On January 28, 2010, the US Patent and Trademark Office (USPTO) announced that it was temporarily waiving the more cumbersome reconsideration process and the accompanying $200 fee. For the time being, eligible patentees may request a Wyeth-based reconsideration simply by submitting USPTO form PTO/SB/131, which requires only identifying information regarding the patent, and which does not require the patentee to undertake an analysis justifying the additional patent term. After reviewing the request, the USPTO will inform the patentee if any adjustment was made to the patent term.

Recalculation requests must satisfy three criteria to be eligible for the process. First, they must be made within 180 days of issuance. Second, the patent must have issued prior to March 2, 2010 (when the PTO expects to have corrected the computer program it uses for calculating patent term extensions). Finally, the holding in Wyeth must be the only basis for reconsideration.

It is important to recognize that this special procedure does not toll the filing deadline for actions for District Court review of USPTO determinations. That deadline, which also is 180 days from patent issuance, remains in place. Any patentee that takes advantage of the streamlined reconsideration process should promptly file an action in the US District Court for the District of Columbia as well. Unless it does so, the patentee may have no recourse should the USPTO err in recalculating the adjustment.

Patent Term Adjustments and Wyeth

Whether a patent-term adjustment warrants correction based on Wyeth requires a reanalysis of the USPTO’s original patent term adjustment calculation in view of the patent’s prosecution history. The American Inventors Protection Act of 1999 entitles patent holders to extensions of their patent terms (normally 20 years from the date the patent application was filed) in order to compensate for any USPTO-caused delays. The law divides USPTO delays into three categories:

  • “A Delays” are created when the USPTO fails to respond to an applicant’s filings within a specified time frame.
  • “B Delays” accrue when the USPTO fails to issue a patent within three years of the filing date.
  • “C Delays” are related to secrecy orders, interference proceedings and successful appellate reviews.

The total patent term adjustment, however, is not simply the total of the A, B and C Delays. First, the adjustment is reduced by any delays caused by the applicant. Second, each day of delay caused by the USPTO must be counted only once. Prior to Wyeth, the USPTO interpreted this to mean that A and C Delays overlapped by definition with B Delays. As a result, when calculating a patent term adjustment, the USPTO would use either the longer of A and C Delays or B Delays, and would never combined the two.

In Wyeth, the Federal Circuit sided with the patent-owners’ challenge to the USPTO’s approach.
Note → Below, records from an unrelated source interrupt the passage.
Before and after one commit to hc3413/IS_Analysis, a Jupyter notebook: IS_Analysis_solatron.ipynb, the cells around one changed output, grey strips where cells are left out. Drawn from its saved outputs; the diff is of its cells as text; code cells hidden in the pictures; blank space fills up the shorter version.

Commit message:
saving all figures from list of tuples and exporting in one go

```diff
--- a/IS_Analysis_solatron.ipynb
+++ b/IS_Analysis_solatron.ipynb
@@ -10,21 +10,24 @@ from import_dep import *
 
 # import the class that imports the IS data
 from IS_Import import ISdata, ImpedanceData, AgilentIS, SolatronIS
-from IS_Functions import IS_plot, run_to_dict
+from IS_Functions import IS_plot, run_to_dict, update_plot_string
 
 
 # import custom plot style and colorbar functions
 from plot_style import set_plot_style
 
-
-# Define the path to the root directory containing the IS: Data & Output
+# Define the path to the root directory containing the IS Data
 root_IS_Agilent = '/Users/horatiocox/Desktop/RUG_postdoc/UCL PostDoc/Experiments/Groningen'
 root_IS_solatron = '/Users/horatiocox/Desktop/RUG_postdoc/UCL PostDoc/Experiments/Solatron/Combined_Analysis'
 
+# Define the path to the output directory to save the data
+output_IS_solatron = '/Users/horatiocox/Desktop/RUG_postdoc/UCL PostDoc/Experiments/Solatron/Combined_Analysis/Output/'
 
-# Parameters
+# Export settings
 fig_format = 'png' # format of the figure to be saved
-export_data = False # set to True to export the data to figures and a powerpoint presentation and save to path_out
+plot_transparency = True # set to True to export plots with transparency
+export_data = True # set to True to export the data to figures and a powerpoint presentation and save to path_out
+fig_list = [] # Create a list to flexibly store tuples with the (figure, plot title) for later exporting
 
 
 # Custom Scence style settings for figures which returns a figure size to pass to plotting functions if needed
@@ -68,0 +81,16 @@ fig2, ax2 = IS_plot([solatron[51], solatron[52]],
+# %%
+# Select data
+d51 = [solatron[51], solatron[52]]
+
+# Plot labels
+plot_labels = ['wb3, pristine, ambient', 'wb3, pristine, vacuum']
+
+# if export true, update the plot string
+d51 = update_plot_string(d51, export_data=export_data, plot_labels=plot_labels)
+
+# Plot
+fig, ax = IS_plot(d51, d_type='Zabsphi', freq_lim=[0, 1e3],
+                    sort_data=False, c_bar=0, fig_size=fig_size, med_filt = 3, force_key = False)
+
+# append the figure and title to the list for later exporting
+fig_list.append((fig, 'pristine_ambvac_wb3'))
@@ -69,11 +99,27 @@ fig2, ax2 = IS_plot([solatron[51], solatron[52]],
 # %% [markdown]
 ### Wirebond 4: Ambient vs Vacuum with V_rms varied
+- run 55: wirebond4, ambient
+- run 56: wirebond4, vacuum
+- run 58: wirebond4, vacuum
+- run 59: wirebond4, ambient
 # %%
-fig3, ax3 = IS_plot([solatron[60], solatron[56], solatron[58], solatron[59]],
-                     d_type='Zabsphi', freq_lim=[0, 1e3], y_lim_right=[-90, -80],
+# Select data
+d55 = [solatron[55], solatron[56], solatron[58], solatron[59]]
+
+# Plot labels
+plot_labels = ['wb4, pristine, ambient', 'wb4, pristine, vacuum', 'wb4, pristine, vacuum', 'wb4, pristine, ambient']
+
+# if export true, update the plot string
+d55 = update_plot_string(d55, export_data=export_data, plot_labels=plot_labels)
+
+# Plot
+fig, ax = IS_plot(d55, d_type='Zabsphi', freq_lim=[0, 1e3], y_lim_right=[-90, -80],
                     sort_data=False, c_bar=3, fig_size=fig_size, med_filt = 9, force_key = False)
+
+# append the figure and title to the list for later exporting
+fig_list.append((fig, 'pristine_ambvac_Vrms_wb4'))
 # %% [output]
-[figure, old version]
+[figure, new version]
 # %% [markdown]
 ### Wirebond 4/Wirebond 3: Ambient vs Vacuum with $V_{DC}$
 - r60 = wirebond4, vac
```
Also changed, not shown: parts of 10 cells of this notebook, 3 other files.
The court reasoned that an A Delay could “overlap” with a B Delay only after the B Delay began. Accordingly, the court held that only delays accruing three years after the application was filed overlap with B Delays. As a result, the correct patent term adjustment calculation is:
A Delays + B Delays + C Delays – Overlap (i.e., A or C Delays occurring three years after filing) – Applicant Delays.

One of the patents at issue in Wyeth dramatically illustrates the potential import of this decision. During prosecution of the patent, there were 336 days of A Delays (106 of which occurred three years after filing), 827 days of B Delays and 335 days of applicant delay. Applying its approach, the USPTO calculated an adjustment of 492 days (i.e., 827 B Delays – 335 applicant delays). The Federal Circuit, however, held that the patentees were entitled to 722 days (i.e., 336 A Delays + 827 B Delays – 106 Overlap – 335 applicant delays).

For more information about the matters raised in this client alert, please contact Joseph Mahoney at +1 312 701 8979 or Chad Diehl at +1 312 701 8022.

Learn more about Mayer Brown’s Intellectual Property practice.